Salvador Dali – The Hallucinogenic Toreador
The Hallucinogenic Toreador is an oil painting created by 20th-Century surrealist Salvador Dali. Dali’s work exemplifies the surrealist movement, with frequent use of unexpected contrasts in form, abstract symbolism, physical distortions of common objects and human figures, and complex optical illusions. In this piece, Dali opted for less anatomical curiosity, focusing instead on playing tricks on the viewer’s eye. The painting itself is placed within the walls of a bullfighting stadium, the edges of which expand beyond the border in order to create a feeling of immersion in the viewer.
This also sets the theme for the piece’s intended message, a visual commentary on the painter’s own disdain for bullfighting. Against the stable backdrop of the stadium, Dali makes use of his skill at cleverly introducing chaos, with seemingly impossible silhouettes disappearing into a ground that has given way to a virtual horizon. The nude figures of Venus de Milo, upon closer inspection, take on the forms of a human face – the matador – behind the banner of the Spanish flag. The mottled body of a fresh-slain bull lies before his killer, as columns of flies in a militaristic flight formation begin to swarm upon him. As usual with Dali’s work, these are not simply intended to be only the insects; rather, they form a toreador’s traditional hairnet, cap, and cape. In the lower right, a small boy, rumored to be Dali himself as a youth, calmly watches on.
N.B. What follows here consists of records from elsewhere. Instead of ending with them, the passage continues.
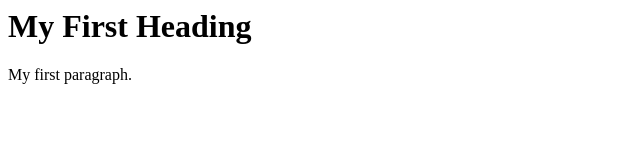
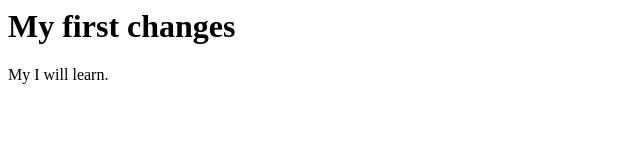
Before and after one commit to Lord-Numbget/my-1-repo, a plain HTML site: page index.html in a window 1280 px wide. Shown: the whole page, without its empty margins (0-640 px from the left). Drawn offline with Linux system fonts and the light colour scheme.

Commit message:
Update index.html

```diff
--- a/index.html
+++ b/index.html
@@ -1,8 +1,8 @@
 <html>
 <body>
 
-<h1>My First Heading</h1>
-<p>My first paragraph.</p>
+<h1>My first changes</h1>
+<p>My I will learn.</p>
 
 </body>
 </html>
```
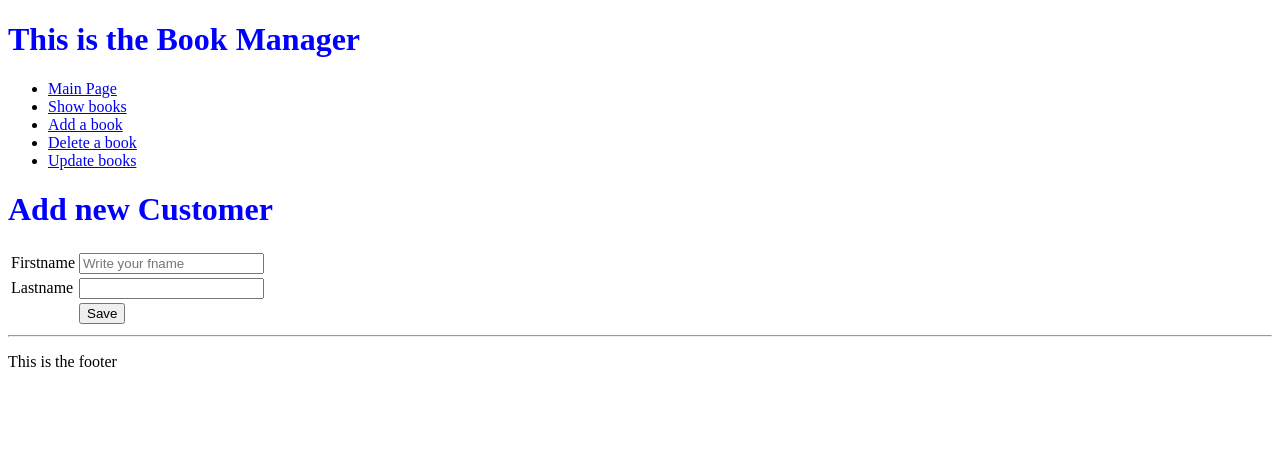
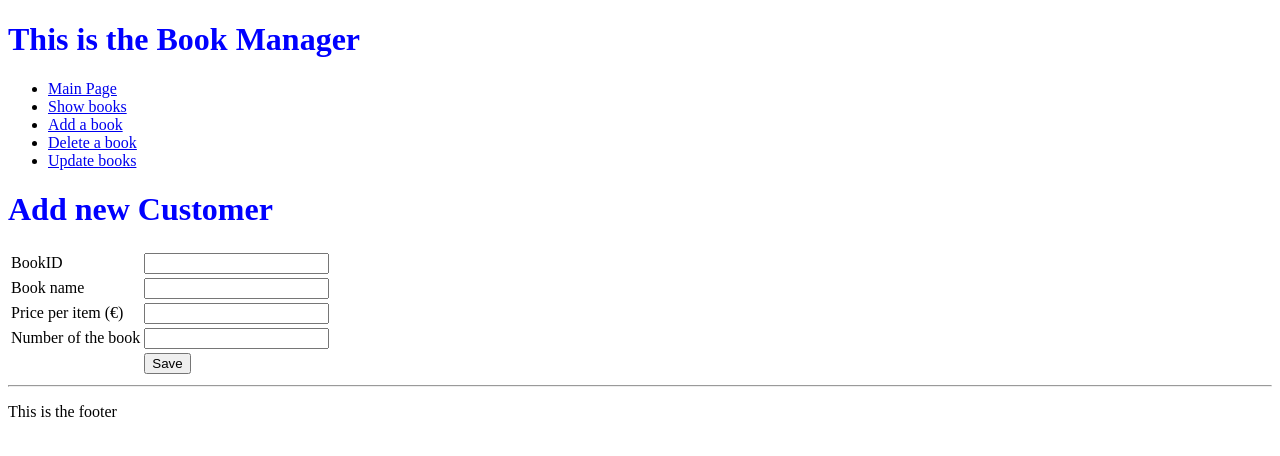
Before and after one commit to IlytaN/book_manager, a CodeIgniter app: page /database/index.php/books/add_books in a window 1280 px wide. Shown: the top 456 px of the page. Run offline with CodeIgniter, Linux system fonts and the light colour scheme.

Commit message:
functions show, add, delete work well

```diff
--- a/application/controllers/Books.php
+++ b/application/controllers/Books.php
@@ -14,10 +14,12 @@ class Books extends CI_Controller {
 		$btn=$this->input->post('btnSave');
 		if (isset($btn)) {
 			$insert_data=array(
-				"fname"=>$this->input->post('fn'),
-				"lname"=>$this->input->post('ln')
+				"BookID"=>$this->input->post('BookID'),
+				"Book_name"=>$this->input->post('Book_name'),
+				"Price_per_item"=>$this->input->post('Price_per_item'),
+				"Number"=>$this->input->post('Number')
 				);
-			$data['test']=$this->Book_model->addBook($insert_data);
+			$data['books']=$this->Book_model->addBook($insert_data);
 
 		}
 		$data['page']='book/add_books';
@@ -26,8 +28,8 @@ class Books extends CI_Controller {
 
 	public function delete_books() {
 		//this method will show the customers
-		$this->load->model('Books_model');
-		$data['books']=$this->Book_model->getCustomers();
+		$this->load->model('Book_model');
+		$data['books']=$this->Book_model->getBooks();
 		$data['page']='book/delete_books';
 		$this->load->view('menu/content',$data);
 	}
@@ -38,31 +40,31 @@ class Books extends CI_Controller {
 		$this->show_books();
 	}
 
-	public function update_customers() {
+	public function update_books() {
 		$this->load->model('Book_model');
 		$btn=$this->input->post('btnSave');
 		if (isset($btn)) {
-			$a_fname=$this->input->post('fn');
-			$a_lname=$this->input->post('ln');
-			$id_customers=$this->input->post('id');
+			$Price_per_item=$this->input->post('Price_per_item');
+			$Book_name=$this->input->post('Book_name');
+			$BookID=$this->input->post('BookID');
 			//calculate rows
 			$rows=0;
-			foreach ($id_customers as $a) {
+			foreach ($BookID as $a) {
 				$rows++;
 			}
 			//update database row by row
 			for($x=0; $x < $rows; $x++ ){
 				$update_data=array(
-					"fname"=>$a_fname[$x],
-					"lname"=>$a_lname[$x]
+					"Price_per_item"=>$Price_per_item[$x],
+					"Book_name"=>$Book_name[$x]
 					);
-				$this->Book_model->updateBook($update_data,$id_customers[$x]);
+				$this->Book_model->updateBook($update_data,$BookID[$x]);
 			}
 
 		}
 
-		$data['customers']=$this->Customer_model->getCustomers();
-		$data['page']='customer/update_customers';
+		$data['books']=$this->Book_model->getBooks();
+		$data['page']='book/update_books';
 		$this->load->view('menu/content',$data);
 	}
 }
--- a/application/models/Book_model.php
+++ b/application/models/Book_model.php
@@ -18,8 +18,8 @@ Class Book_model extends CI_model {
 		$this->db->delete('books');
 	}
 
-	public function updateBook($update_data,$id_customers){
-		$this->db->where('BookID',$id_customers);
+	public function updateBook($update_data,$BookID){
+		$this->db->where('BookID',$BookID);
 		$this->db->update('books',$update_data);
 
 	}
--- a/application/views/book/add_books.php
+++ b/application/views/book/add_books.php
@@ -1,8 +1,10 @@
 <h1>Add new Customer</h1>
-<FORM action="<?php echo site_url('customer/add_customers'); ?>" method="POST">
+<FORM action="<?php echo site_url('books/add_books'); ?>" method="POST">
 <TABLE>
-	<TR><TD>Firstname</TD><TD><input type="text" name="fn" placeholder="Write your fname" required="" /></TD></TR>
-	<TR><TD>Lastname</TD><TD><input type="text" name="ln"/></TD></TR>
+	<TR><TD>BookID</TD><TD><input type="text" name="BookID" required /></TD></TR>
+	<TR><TD>Book name</TD><TD><input type="text" name="Book_name" required/></TD></TR>
+	<TR><TD>Price per item (€)</TD><TD><input type="number" step="any" name="Price_per_item"/></TD></TR>
+	<TR><TD>Number of the book</TD><TD><input type="number" name="Number"/></TD></TR>
 	<TR><TD></TD><TD><input type="submit" name="btnSave" value="Save"/></TD></TR>
 </TABLE>
 </FORM>
--- a/application/views/book/show_books.php
+++ b/application/views/book/show_books.php
@@ -1,6 +1,6 @@
 <h1>Books</h1>
 <TABLE BORDER="1">
-	<TR><TH>BookID</TH><TH>Book name</TH><TH>Price per item</TH><TH>Number of books</TH></TR>
+	<TR><TH>BookID</TH><TH>Book name</TH><TH>Price per item (€)</TH><TH>Number of books</TH></TR>
 	<?php
 	foreach ($books as $row) {
 		echo '<tr><td>'.$row['BookID'].'</td>';
--- a/application/views/menu/header.php
+++ b/application/views/menu/header.php
@@ -5,12 +5,12 @@
 <link rel="stylesheet" type="text/css" href="<?php echo base_url('css/mystyle.css');?>">
 </head>
 <body>
-
+<!-- Note: site_url must point to the controller's name> function. Not the view's name -->
 <h1>This is the Book Manager</h1>
 <ul>
 	<li><a href="<?php echo site_url('main') ?>">Main Page</a></li>
-	<li><a href="<?php echo site_url('book/show_books');?>">Show books</a></li>
-	<li><a href="<?php echo site_url('book/add_books');?>">Add a book</a></li>
-	<li><a href="<?php echo site_url('book/delete_books');?>">Delete a book</a></li>
-	<li><a href="<?php echo site_url('book/update_books');?>">Update books</a></li>
+	<li><a href="<?php echo site_url('books/show_books');?>">Show books</a></li>
+	<li><a href="<?php echo site_url('books/add_books');?>">Add a book</a></li>
+	<li><a href="<?php echo site_url('books/delete_books');?>">Delete a book</a></li>
+	<li><a href="<?php echo site_url('books/update_books');?>">Update books</a></li>
 </ul>
```
Also changed, not shown: application/views/book/delete_books.php (+7 -7 lines), application/views/book/update_books.php (+9 -9 lines).
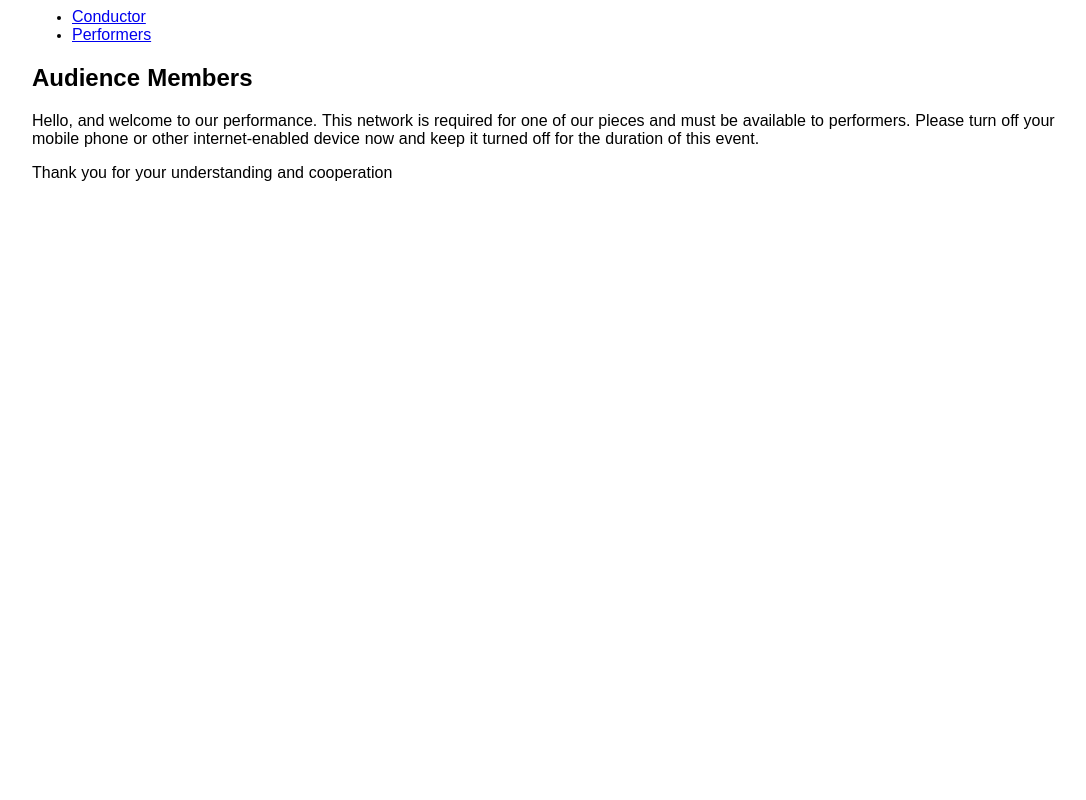
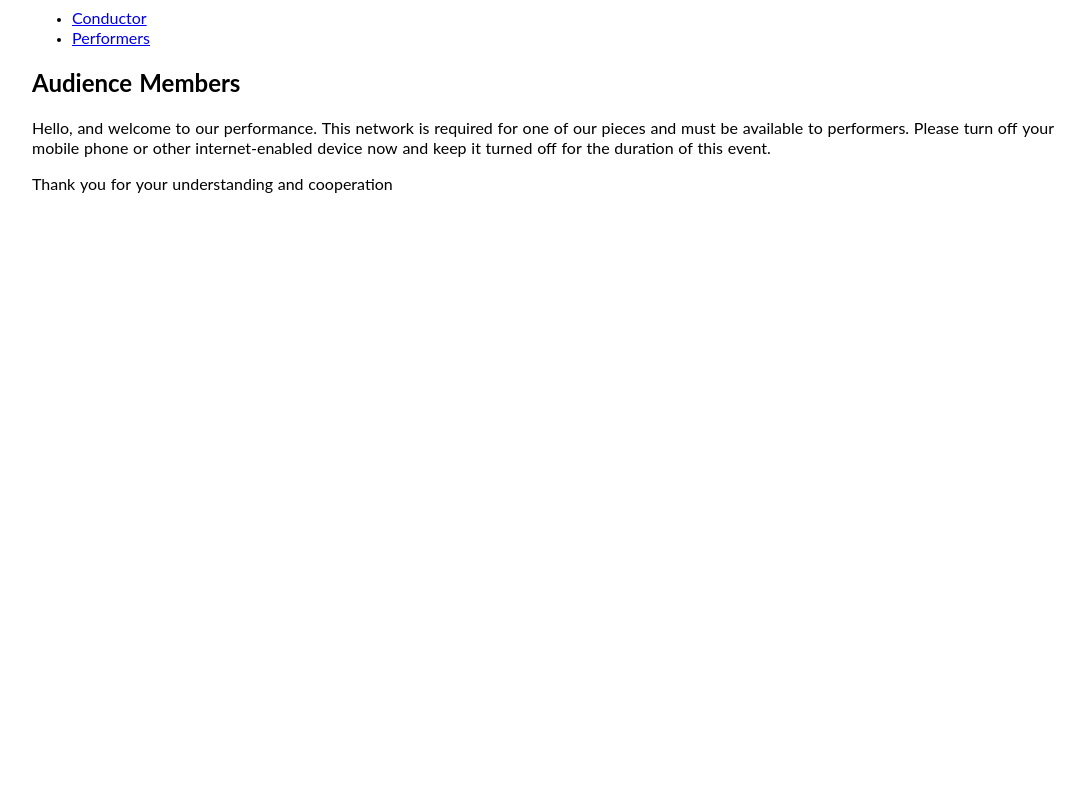
Before and after one commit to celesteh/Immrama, a PHP site: page /index.html in a window 1280 px wide. Shown: the whole page, without its empty margins (40-1126 px from the left). Run offline with PHP 8.4, Linux system fonts and the light colour scheme.

Commit message:
some of those fonts didn't have letters, which can be confusing for users, to say the least

```diff
--- a/data/style.css
+++ b/data/style.css
@@ -3,11 +3,11 @@
   src: local("Bravura Regular"),
     local("BravuraRegular"),
     local("Bravura"),
-    url(Bravura.ttf) format("opentype");
+    url(Bravura.ttf) format("truetype");
 }
 
 html {
-  font-family: Bravura, Sonata, Opus, Petrucci, Seville, Ghent, Maestro, InkPen2, Reprise, sans-serif;
+  font-family: Bravura, Emmental, Emmentaller, Lato, Ubuntu, Roboto, Verdana, Helvetica, sans-serif;
 
 
 }
```
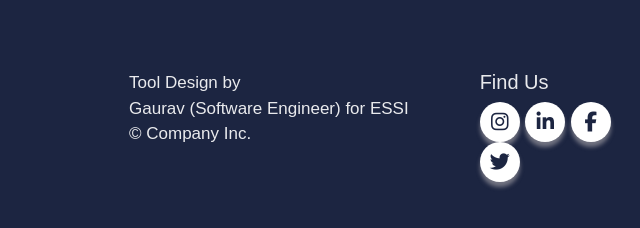
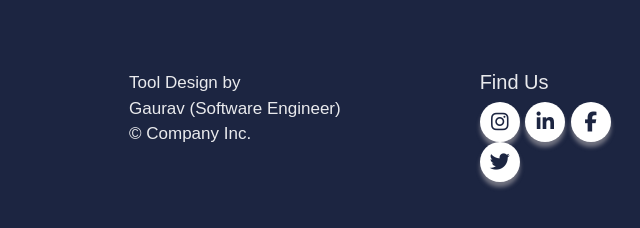
Before and after one commit to gauravtwr/Samadhan, a plain HTML site: page index.html in a window 1280 px wide. Shown: the part 738-966 px from the top of the page, 0-640 px from the left. Drawn offline with nearby package versions, Linux system fonts and the light colour scheme.

Commit message:
changed name

```diff
--- a/index.html
+++ b/index.html
@@ -120,7 +120,7 @@
 
 <footer>
   <div class="row">
-      <div class="col-lg-4">Tool Design by <br>Gaurav (Software Engineer) for ESSI
+      <div class="col-lg-4">Tool Design by <br>Gaurav (Software Engineer)
           <p>© Company Inc.</p></div>
       <div class="col-lg-5"><h5>Find Us</h5>
           <div class="icons">
```
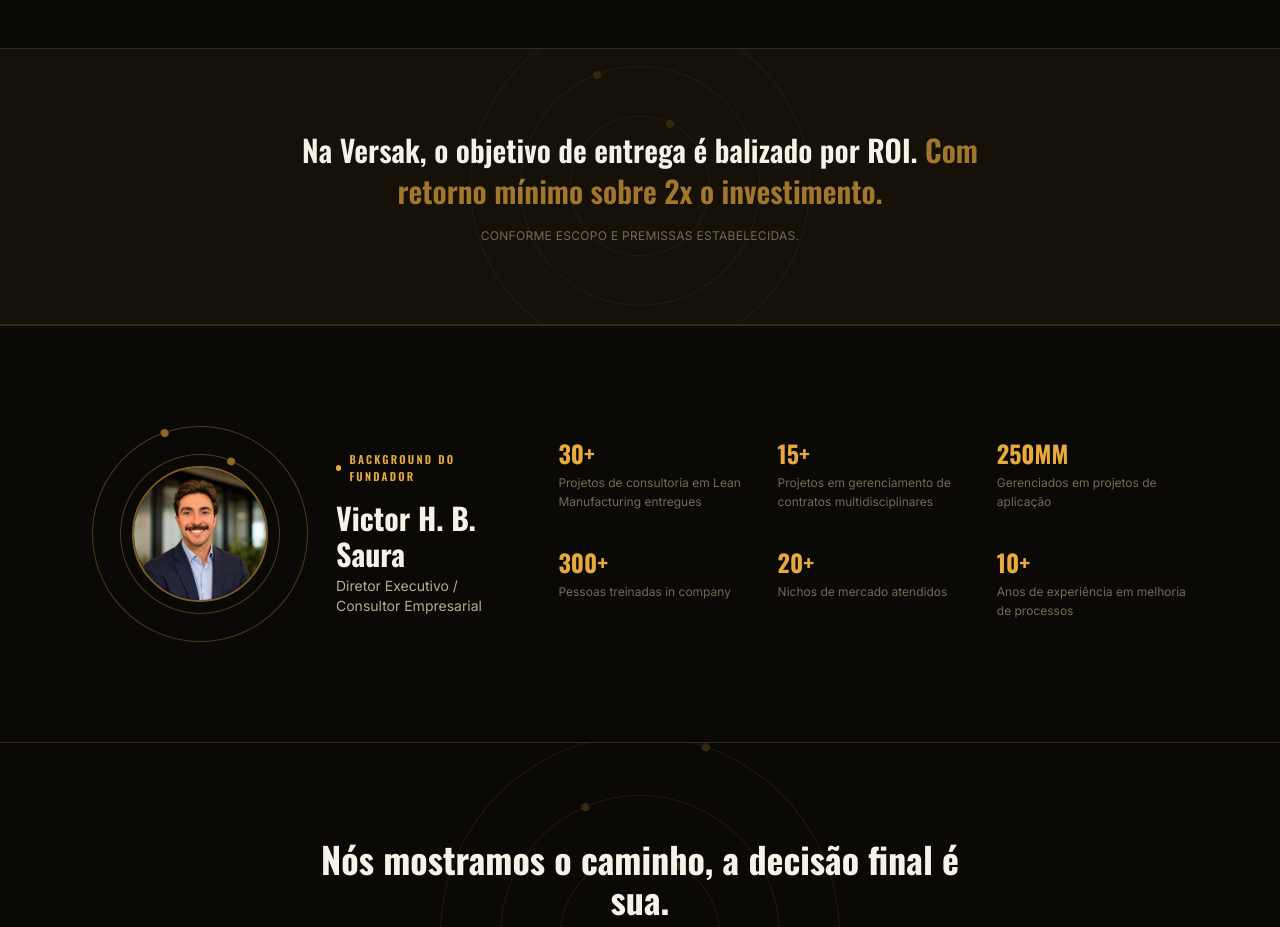
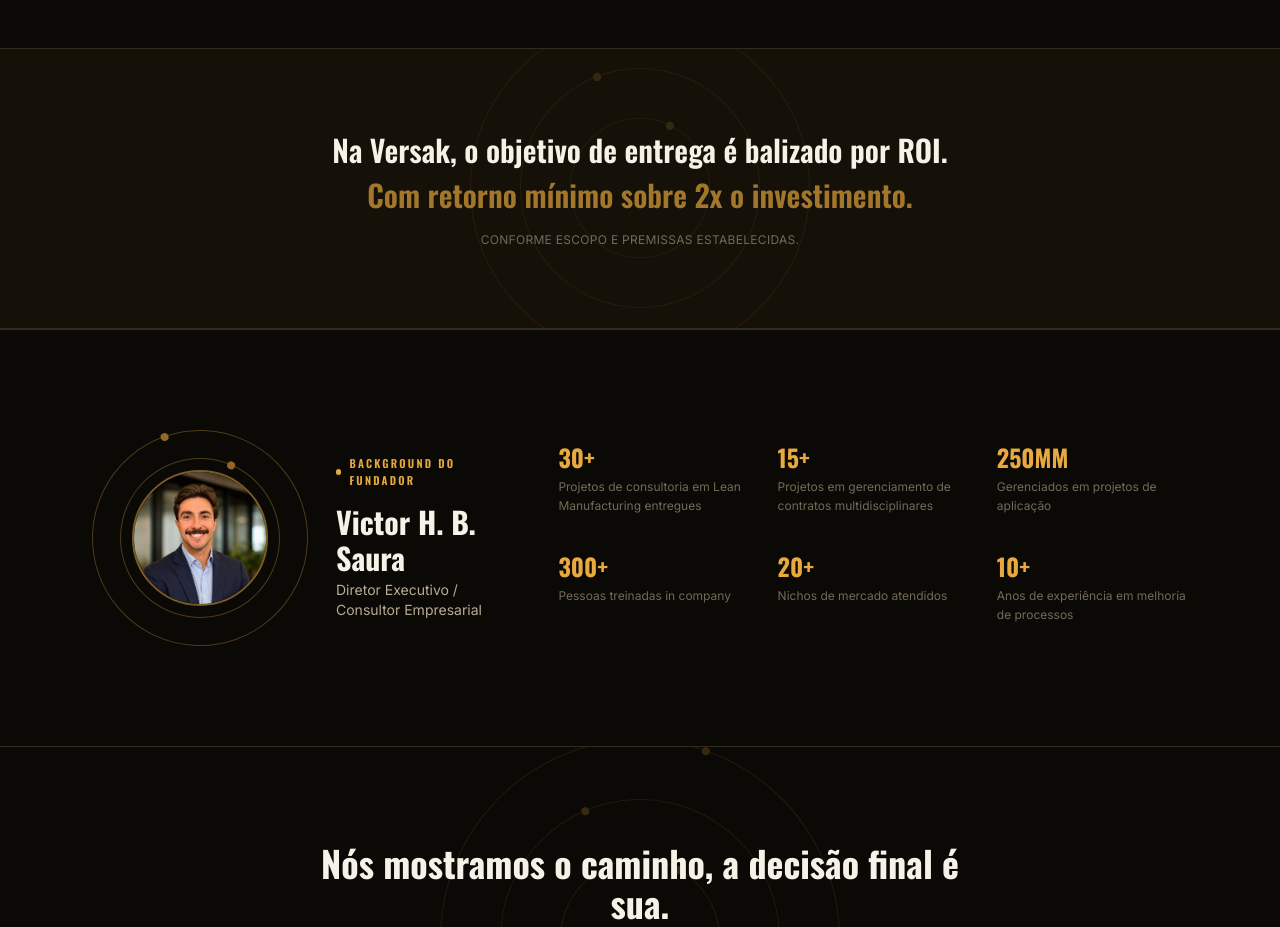
Before and after one commit to O-Carvalho/Versak, a Next.js app: page / in a window 1280 px wide. Shown: the part 3180-4107 px from the top of the page. Built offline with nearby package versions, Linux system fonts and the light colour scheme.

Commit message:
style: put ROI banner highlight phrase on its own line below the white phrase

```diff
--- a/components/sections/roi-banner.tsx
+++ b/components/sections/roi-banner.tsx
@@ -20,9 +20,9 @@
       <Container className="relative text-center">
         <Reveal>
           <p className="mx-auto max-w-3xl font-display text-2xl font-semibold leading-snug text-text sm:text-3xl">
-            {roi.titulo}{" "}
+            {roi.titulo}
             <motion.span
-              className="text-gold"
+              className="mt-1 block text-gold"
               animate={{ opacity: [0.6, 1, 0.6] }}
               transition={{ duration: 3, repeat: Infinity, ease: "easeInOut" }}
             >
```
Underlying the entire scene is a busy confusion, stimulating the viewer’s senses in order to force him to try and make sense of it by looking closely, then further away, watching the shapes change into unexpected forms. There is chaos cast over stability, a technique Dali used to produce his own perception of the entire sport of bullfighting. He grew up in a culture that embraced bullfighting, and this culture is portrayed by the classic sculpture in the background; his own abhorrence for the sport, though, flies over the scene with vivid depictions of negativity and filth. Ultimately, a social commentary and an autobiography, with painted forms as his language.